INPUT RECORDS:
================================
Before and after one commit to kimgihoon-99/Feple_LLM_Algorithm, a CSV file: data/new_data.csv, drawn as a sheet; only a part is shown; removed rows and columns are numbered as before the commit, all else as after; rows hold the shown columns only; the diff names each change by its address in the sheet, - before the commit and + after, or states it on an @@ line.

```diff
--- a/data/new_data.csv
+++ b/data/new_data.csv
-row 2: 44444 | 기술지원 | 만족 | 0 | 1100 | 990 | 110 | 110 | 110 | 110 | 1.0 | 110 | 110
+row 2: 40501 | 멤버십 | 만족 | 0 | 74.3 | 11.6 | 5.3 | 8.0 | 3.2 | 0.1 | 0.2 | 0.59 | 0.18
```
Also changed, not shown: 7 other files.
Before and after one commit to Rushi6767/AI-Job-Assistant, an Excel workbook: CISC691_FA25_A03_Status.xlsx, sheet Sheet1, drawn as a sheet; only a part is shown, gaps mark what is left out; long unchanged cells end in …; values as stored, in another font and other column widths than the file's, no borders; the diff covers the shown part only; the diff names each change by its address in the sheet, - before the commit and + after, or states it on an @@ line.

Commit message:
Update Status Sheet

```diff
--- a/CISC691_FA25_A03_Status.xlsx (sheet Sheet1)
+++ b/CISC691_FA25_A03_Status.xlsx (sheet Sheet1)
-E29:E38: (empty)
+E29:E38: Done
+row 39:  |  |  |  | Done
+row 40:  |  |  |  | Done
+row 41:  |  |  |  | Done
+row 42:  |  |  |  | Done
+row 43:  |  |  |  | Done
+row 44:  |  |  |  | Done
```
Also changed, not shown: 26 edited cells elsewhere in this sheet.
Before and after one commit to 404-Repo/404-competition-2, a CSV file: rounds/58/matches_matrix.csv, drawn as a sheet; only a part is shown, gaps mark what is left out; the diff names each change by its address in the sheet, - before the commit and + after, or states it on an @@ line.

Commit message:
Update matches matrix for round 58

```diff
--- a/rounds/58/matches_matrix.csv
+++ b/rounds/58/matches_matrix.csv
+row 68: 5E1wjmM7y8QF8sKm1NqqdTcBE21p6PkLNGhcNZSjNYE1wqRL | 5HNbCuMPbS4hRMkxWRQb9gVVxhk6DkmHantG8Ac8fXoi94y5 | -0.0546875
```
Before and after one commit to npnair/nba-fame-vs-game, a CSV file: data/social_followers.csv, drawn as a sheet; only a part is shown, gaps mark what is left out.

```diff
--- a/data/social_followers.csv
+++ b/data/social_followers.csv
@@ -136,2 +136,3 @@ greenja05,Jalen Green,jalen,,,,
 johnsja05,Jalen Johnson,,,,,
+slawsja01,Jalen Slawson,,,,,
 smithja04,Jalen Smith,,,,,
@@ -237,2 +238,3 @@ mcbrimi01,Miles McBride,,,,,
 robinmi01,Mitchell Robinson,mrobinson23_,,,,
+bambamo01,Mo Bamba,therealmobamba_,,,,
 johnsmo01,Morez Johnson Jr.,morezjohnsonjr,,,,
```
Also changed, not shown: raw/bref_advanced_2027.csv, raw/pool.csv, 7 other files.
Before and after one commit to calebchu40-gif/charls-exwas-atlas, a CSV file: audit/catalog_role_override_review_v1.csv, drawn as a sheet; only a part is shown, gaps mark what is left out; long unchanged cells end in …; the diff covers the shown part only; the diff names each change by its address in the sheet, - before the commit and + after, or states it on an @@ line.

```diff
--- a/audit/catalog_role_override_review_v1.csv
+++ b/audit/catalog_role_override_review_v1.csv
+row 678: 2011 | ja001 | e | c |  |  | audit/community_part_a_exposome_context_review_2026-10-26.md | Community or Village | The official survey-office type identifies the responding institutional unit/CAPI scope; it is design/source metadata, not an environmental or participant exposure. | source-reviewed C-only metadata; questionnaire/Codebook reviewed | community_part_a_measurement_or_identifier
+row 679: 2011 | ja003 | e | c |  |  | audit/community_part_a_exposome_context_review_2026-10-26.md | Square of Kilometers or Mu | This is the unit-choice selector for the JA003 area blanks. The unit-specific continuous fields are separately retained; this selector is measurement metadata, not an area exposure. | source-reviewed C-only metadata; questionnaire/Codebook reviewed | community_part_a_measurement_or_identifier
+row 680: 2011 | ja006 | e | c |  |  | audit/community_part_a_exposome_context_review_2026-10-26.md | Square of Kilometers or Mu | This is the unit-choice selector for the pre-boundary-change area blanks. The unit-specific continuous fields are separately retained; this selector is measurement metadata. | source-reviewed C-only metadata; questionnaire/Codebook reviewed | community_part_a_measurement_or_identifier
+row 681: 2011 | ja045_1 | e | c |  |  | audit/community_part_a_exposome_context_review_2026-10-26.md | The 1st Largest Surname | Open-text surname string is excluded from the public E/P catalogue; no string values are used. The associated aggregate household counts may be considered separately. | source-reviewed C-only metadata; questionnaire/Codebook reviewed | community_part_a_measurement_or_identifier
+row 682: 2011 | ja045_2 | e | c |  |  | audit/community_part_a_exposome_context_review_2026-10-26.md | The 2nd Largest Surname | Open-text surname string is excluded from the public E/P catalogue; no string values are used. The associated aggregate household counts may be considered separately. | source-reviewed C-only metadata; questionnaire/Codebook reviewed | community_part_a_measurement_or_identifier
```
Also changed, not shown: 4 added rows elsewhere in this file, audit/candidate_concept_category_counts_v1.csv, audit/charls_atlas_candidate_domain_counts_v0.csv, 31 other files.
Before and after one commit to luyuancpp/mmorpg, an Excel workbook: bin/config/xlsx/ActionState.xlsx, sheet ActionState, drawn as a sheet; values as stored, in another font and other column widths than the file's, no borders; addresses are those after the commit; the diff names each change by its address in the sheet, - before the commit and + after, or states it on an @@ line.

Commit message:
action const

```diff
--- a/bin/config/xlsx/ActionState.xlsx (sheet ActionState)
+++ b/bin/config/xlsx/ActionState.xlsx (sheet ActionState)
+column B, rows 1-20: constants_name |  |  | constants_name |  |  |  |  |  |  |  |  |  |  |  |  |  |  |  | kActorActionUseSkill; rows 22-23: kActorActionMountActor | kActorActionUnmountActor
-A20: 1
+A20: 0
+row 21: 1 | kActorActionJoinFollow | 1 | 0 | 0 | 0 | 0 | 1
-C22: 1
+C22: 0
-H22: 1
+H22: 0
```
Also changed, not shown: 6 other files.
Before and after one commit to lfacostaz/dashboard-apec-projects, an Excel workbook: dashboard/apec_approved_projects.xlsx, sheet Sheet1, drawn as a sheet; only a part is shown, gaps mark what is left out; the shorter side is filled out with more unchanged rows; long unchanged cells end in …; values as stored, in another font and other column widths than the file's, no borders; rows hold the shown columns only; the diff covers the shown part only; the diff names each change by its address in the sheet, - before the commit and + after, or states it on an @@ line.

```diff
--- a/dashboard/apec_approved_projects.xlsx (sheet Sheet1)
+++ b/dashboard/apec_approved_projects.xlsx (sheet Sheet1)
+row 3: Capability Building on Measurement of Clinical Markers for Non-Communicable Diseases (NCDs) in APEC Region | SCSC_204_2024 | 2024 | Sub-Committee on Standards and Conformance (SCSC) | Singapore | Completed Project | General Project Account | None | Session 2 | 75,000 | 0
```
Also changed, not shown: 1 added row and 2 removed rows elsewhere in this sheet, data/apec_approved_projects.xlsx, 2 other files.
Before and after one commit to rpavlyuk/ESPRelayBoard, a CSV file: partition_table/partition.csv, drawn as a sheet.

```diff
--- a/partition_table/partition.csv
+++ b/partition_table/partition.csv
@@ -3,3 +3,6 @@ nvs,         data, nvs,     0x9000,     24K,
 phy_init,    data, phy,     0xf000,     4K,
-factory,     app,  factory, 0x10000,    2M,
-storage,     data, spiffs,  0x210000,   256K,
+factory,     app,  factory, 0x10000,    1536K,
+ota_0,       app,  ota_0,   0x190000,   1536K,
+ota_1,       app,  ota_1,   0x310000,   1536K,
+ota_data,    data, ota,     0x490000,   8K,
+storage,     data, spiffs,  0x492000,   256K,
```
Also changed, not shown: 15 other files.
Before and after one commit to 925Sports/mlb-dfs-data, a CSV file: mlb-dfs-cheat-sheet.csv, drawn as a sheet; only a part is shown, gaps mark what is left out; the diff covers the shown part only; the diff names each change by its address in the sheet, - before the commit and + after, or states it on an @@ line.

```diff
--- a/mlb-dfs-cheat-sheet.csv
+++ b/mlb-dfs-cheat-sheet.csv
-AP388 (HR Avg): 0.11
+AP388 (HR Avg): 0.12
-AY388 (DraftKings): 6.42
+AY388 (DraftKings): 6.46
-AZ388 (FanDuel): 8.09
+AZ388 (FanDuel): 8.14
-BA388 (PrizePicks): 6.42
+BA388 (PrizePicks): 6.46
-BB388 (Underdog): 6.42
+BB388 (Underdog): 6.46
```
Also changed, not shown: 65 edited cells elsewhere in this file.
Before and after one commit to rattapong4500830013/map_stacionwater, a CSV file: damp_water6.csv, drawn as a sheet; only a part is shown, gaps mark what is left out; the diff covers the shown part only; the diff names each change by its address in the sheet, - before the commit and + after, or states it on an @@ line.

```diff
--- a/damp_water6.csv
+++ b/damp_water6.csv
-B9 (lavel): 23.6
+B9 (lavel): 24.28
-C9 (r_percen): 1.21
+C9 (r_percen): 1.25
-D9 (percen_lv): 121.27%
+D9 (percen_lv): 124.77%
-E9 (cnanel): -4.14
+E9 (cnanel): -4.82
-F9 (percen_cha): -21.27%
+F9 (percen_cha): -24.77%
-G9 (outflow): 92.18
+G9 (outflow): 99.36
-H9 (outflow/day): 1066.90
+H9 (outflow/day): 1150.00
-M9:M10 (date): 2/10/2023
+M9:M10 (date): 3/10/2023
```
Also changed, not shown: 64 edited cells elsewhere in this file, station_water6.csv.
================================
TO DO:
When a line of the entries above contains the word "edited", include it in a tally, then give that tally alone.

WRITTEN SOLUTION:
3